▶ WHAT IS NEEDED:
In the data that follows, find each line containing "position" and copy it.
***** DATA EXCERPTS
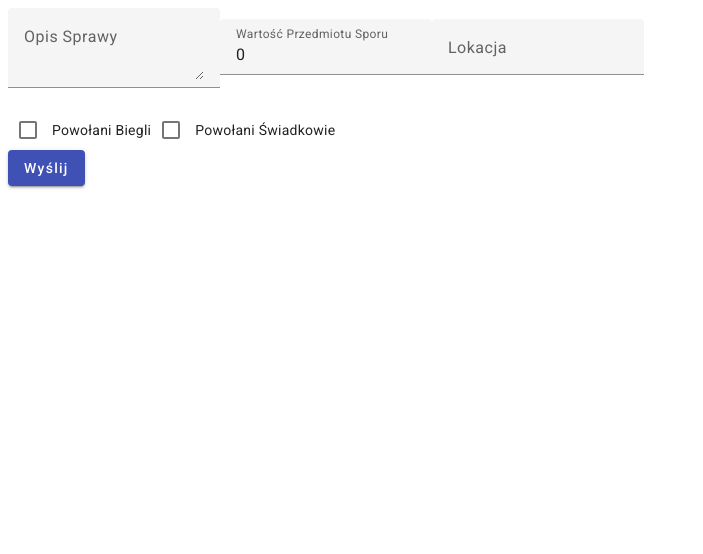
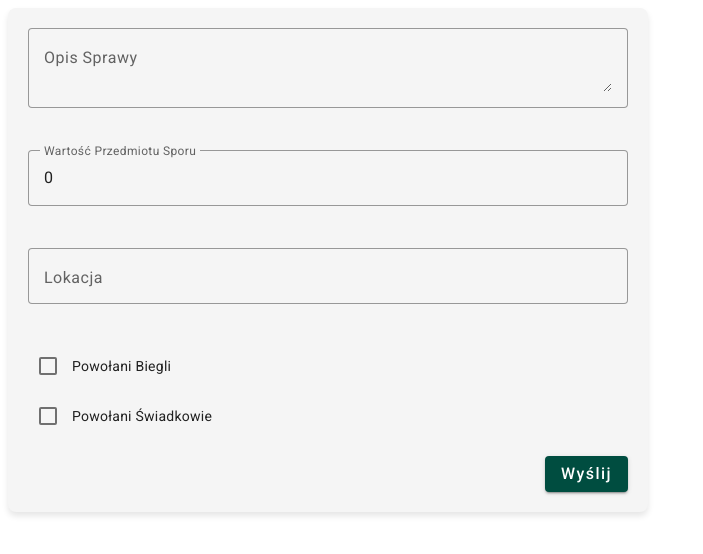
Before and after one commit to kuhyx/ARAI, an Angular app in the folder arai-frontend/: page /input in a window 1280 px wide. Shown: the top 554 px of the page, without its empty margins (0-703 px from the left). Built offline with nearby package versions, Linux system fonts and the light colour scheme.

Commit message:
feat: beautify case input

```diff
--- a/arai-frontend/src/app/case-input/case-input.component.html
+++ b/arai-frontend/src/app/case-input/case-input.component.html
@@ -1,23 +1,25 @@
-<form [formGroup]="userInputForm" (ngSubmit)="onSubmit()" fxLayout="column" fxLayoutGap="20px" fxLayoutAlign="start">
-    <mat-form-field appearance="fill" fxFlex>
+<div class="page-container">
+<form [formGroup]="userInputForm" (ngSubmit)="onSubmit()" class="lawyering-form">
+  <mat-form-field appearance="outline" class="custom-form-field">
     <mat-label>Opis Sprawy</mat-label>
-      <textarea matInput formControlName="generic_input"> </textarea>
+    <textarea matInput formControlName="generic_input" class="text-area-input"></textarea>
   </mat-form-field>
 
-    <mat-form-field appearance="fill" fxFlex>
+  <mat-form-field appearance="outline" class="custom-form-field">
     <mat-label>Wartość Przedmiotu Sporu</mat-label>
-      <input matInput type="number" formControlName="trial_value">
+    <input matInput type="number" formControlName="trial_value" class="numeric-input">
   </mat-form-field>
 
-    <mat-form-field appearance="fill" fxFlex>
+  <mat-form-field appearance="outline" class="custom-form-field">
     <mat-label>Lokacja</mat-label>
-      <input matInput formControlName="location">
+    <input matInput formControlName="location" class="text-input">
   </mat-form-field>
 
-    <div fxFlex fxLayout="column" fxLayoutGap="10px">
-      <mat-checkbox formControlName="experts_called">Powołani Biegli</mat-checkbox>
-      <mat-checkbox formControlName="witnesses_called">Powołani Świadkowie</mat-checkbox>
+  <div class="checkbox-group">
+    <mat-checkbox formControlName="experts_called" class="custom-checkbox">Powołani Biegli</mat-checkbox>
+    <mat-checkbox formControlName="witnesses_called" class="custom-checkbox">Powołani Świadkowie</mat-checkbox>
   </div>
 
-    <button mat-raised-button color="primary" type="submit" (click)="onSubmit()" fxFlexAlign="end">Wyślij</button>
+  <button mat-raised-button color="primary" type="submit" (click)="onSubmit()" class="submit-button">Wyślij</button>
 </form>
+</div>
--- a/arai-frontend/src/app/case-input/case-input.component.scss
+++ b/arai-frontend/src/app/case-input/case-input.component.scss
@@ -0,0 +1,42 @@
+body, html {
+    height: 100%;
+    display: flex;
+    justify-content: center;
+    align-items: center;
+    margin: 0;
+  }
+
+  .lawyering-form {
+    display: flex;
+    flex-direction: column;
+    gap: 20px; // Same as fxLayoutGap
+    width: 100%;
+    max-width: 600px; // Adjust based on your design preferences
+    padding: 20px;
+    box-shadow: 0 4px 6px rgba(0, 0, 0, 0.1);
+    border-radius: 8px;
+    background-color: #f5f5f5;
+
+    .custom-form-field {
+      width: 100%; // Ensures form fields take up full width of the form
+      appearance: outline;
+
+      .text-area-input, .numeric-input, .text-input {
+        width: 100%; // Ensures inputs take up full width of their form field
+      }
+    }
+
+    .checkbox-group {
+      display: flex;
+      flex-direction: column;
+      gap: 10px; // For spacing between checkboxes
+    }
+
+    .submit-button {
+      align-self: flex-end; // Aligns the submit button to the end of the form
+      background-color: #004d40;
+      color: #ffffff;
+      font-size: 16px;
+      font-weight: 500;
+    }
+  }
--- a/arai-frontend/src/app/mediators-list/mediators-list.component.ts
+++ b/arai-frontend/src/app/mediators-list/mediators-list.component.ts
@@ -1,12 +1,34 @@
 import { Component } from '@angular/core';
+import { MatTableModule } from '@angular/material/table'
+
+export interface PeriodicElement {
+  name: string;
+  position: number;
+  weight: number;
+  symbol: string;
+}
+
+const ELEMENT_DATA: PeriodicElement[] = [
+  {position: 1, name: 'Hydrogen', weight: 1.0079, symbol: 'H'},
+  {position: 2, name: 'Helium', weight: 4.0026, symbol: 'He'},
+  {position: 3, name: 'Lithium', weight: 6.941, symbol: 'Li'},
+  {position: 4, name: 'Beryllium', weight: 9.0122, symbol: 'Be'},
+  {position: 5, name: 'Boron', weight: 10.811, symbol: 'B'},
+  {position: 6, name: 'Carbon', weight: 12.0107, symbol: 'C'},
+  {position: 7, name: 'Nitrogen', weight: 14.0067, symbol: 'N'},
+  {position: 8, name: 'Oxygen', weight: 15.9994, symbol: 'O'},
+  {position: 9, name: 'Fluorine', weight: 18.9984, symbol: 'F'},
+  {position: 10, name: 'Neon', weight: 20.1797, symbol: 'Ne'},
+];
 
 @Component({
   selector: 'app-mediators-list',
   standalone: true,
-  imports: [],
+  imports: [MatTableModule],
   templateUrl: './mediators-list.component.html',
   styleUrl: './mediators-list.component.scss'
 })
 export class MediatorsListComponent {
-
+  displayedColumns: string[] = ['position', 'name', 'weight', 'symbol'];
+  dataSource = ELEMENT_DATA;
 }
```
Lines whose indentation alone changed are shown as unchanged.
**********
▶ RESULT BELOW:
+  position: number;
+  {position: 1, name: 'Hydrogen', weight: 1.0079, symbol: 'H'},
+  {position: 2, name: 'Helium', weight: 4.0026, symbol: 'He'},
+  {position: 3, name: 'Lithium', weight: 6.941, symbol: 'Li'},
+  {position: 4, name: 'Beryllium', weight: 9.0122, symbol: 'Be'},
+  {position: 5, name: 'Boron', weight: 10.811, symbol: 'B'},
+  {position: 6, name: 'Carbon', weight: 12.0107, symbol: 'C'},
+  {position: 7, name: 'Nitrogen', weight: 14.0067, symbol: 'N'},
+  {position: 8, name: 'Oxygen', weight: 15.9994, symbol: 'O'},
+  {position: 9, name: 'Fluorine', weight: 18.9984, symbol: 'F'},
+  {position: 10, name: 'Neon', weight: 20.1797, symbol: 'Ne'},
+  displayedColumns: string[] = ['position', 'name', 'weight', 'symbol'];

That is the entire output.